Aired September 16, 2017 - 03:00 ET
THIS IS A RUSH TRANSCRIPT. THIS COPY MAY NOT BE IN ITS FINAL FORM AND MAY BE UPDATED.
NATALIE ALLEN, CNN ANCHOR (voice-over): Terror level critical. A nationwide manhunt is underway in the U.K. after a bomb detonates on the tube during rush hour.
After North Korea's latest missile launch, the U.S. considers its military options to deal with threats from Pyongyang. We'll tell you what President Trump had to say.
And later, life after ISIS. Fred Pleitgen flies along with the Russian army to look at a Syrian town just freed from ISIS control.
It's all ahead here on CNN NEWSROOM. I'm Natalie Allen and we begin right now.
ALLEN: The terror threat in Britain is at its highest level after Friday morning's explosion on board the London tube. That means another incident is not only possible but expected.
Investigators are working to track down the suspect or suspects before that can happen. Meantime, forensic experts are trying to determine if this explosive device used a substance called TATP. That's been used in several deadly terror attacks in Europe this year.
The device also had a timer attached. It did not fully detonate. But if it had gone off as intended, dozens could have died. Even with just a partial explosion, 29 people were wounded, many badly burned. British prime minister Theresa May is warning people to stay alert.
(BEGIN VIDEO CLIP)
THERESA MAY, BRITISH PRIME MINISTER: The Joint Terrorism Analysis Center -- that's the independent organization which is responsible for setting the threat level on the basis of available intelligence -- has now decided to raise the national threat level from severe to critical. This means that their assessment is that a further attack may be imminent.
(END VIDEO CLIP)
ALLEN: Let's talk more about that. Nina dos Santos is outside the station where this happened just about 24 hours ago there in London.
And, Nina, you were saying earlier that it's kind of calm there and even the station is back open, is that right?

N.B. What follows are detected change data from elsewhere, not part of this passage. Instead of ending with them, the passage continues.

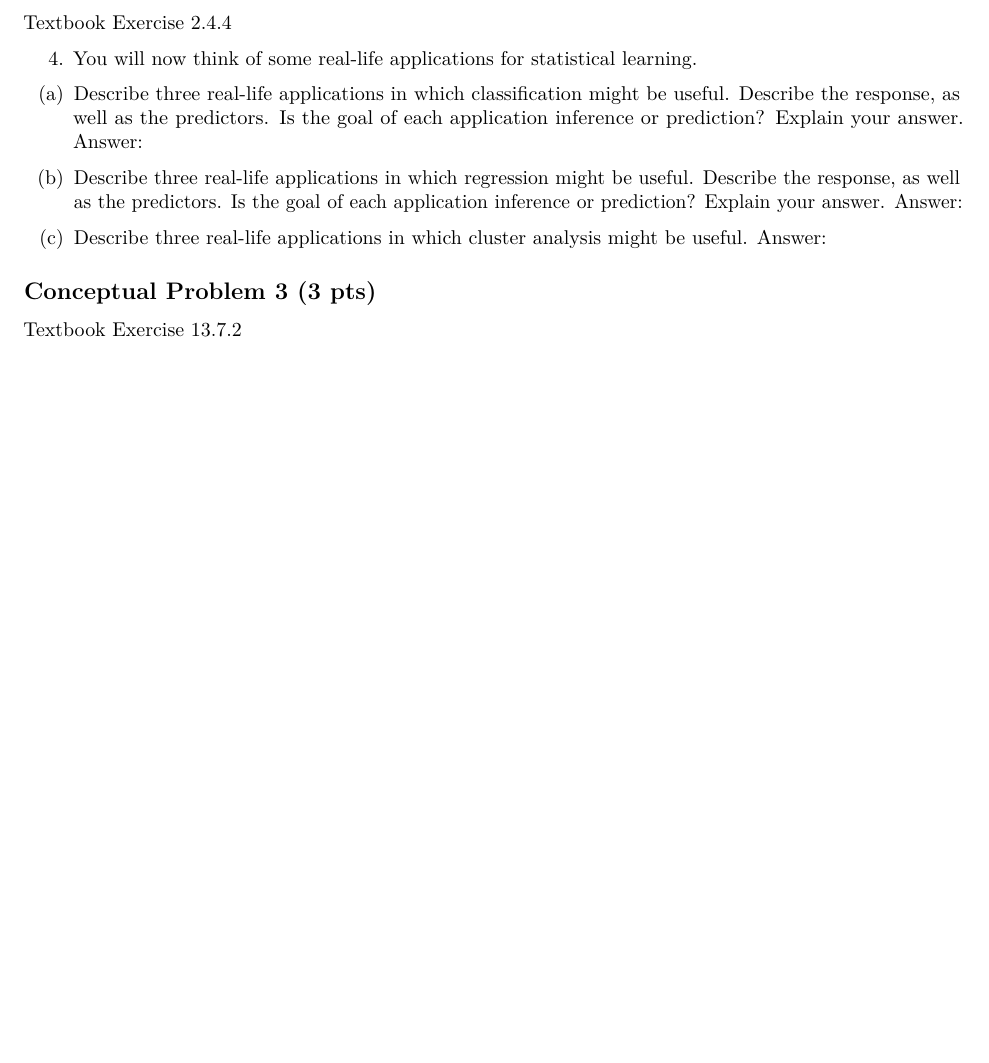
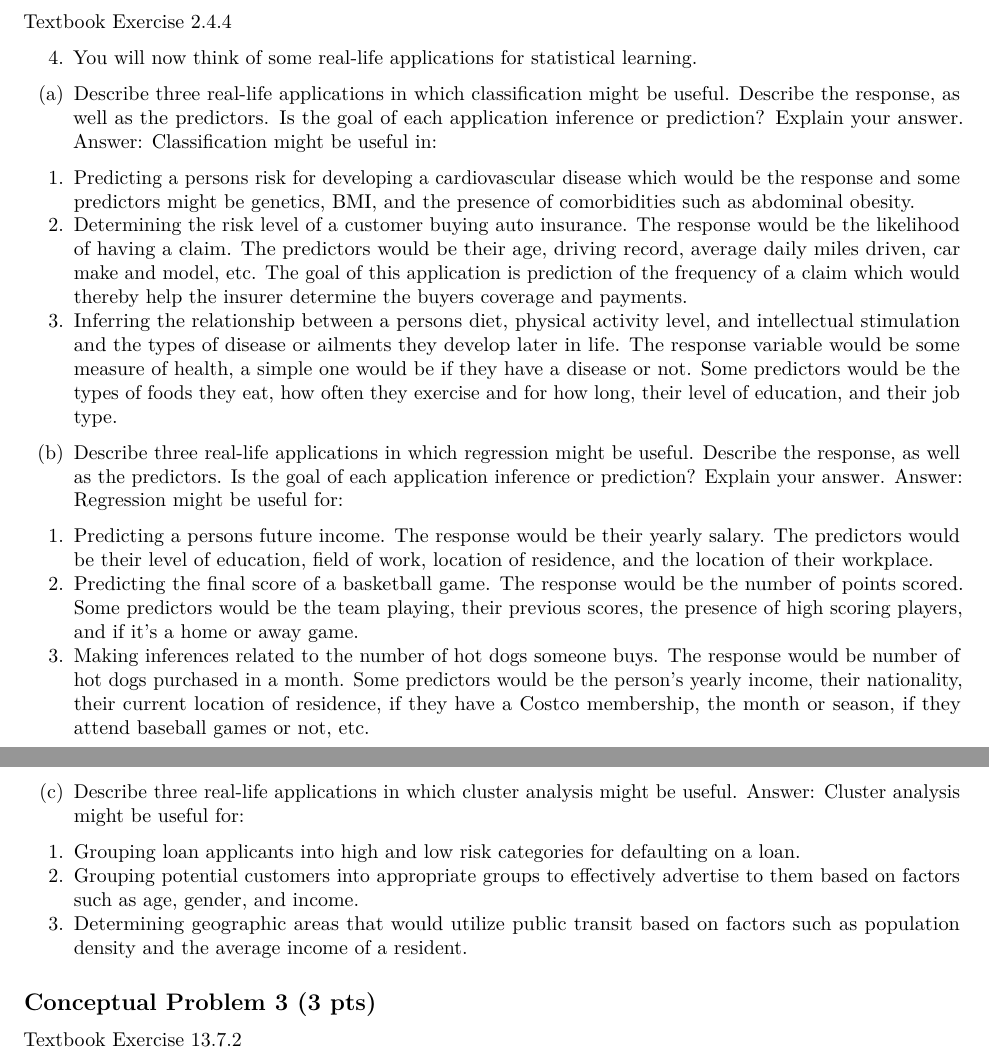
Before and after one commit to lvll2/MATH-437, an R Markdown document (Homework1.Rmd): part of page 3 of 9 before the commit and two parts of pages 3 and 4 of 10 after it, the two joined at a grey line, cut so that both start at the same text, the shorter picture padded with empty space. Rendered offline with R 4.5, knitr and Pandoc, then LaTeX, with nearby package versions; some code elsewhere in the file could not run offline.

Commit message:
Answered conceptual question #4

```diff
--- a/Homework1.Rmd
+++ b/Homework1.Rmd
@@ -86,17 +86,26 @@ Textbook Exercise 2.4.4
 be useful. Describe the response, as well as the predictors. Is the
 goal of each application inference or prediction? Explain your
 answer.
-Answer:
+Answer: Classification might be useful in:
+ 1. Predicting a persons risk for developing a cardiovascular disease which        would be the response and some predictors might be genetics, BMI, and the      presence of comorbidities such as abdominal obesity.
+ 2. Determining the risk level of a customer buying auto insurance. The            response would be the likelihood of having a claim. The predictors would be     their age, driving record, average daily miles driven, car make and model,     etc. The goal of this application is prediction of the frequency of a claim     which would thereby help the insurer determine the buyers coverage and         payments.
+ 3. Inferring the relationship between a persons diet, physical activity level,     and intellectual stimulation and the types of disease or ailments they         develop later in life. The response variable would be some measure of          health, a simple one would be if they have a disease or not. Some              predictors would be the types of foods they eat, how often they exercise       and for how long, their level of education, and their job type.
 
 (b) Describe three real-life applications in which regression might
 be useful. Describe the response, as well as the predictors. Is the
 goal of each application inference or prediction? Explain your
 answer.
-Answer:
+Answer: Regression might be useful for:
+  1. Predicting a persons future income. The response would be their yearly         salary. The predictors would be their level of education, field of work,       location of residence, and the location of their workplace.
+  2. Predicting the final score of a basketball game. The response would            be the number of points scored. Some predictors would be the team playing,      their previous scores, the presence of high scoring players, and if it's a      home or away game.
+  3. Making inferences related to the number of hot dogs someone buys. The          response would be number of hot dogs purchased in a month. Some predictors      would be the person's yearly income, their nationality, their current          location of residence, if they have a Costco membership, the month or          season, if they attend baseball games or not, etc.
 
 (c) Describe three real-life applications in which cluster analysis
 might be useful.
-Answer:
+Answer: Cluster analysis might be useful for:
+  1. Grouping loan applicants into high and low risk categories for defaulting      on a loan.
+  2. Grouping potential customers into appropriate groups to effectively            advertise to them based on factors such as age, gender, and income.
+  3. Determining geographic areas that would utilize public transit based on        factors such as population density and the average income of a resident.
 
 ## Conceptual Problem 3 (3 pts)
 
```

NINA DOS SANTOS, CNNMONEY EUROPE EDITOR: That's right. Well, let me just step aside for a second so that you can see the station and it is heavily guarded. But as you can see, people are managing to go in and out. But a number of the passengers incredulous to the fact that it is open.
Often we've seen them stop the police officers and say, can I get through?
Are trains actually passing here?
And we have seen a number of trains stopped routinely, as normally; you can probably see the track just above me. That's where the stricken train has been taken away, clearing the track so things are now back up and running.
But this kind of increased security presence, it may be rare in these kinds of residential areas, the suburbs of London. But we are going to see a lot more of it, it seems, according to the Metropolitan Police, especially in some of the more central areas.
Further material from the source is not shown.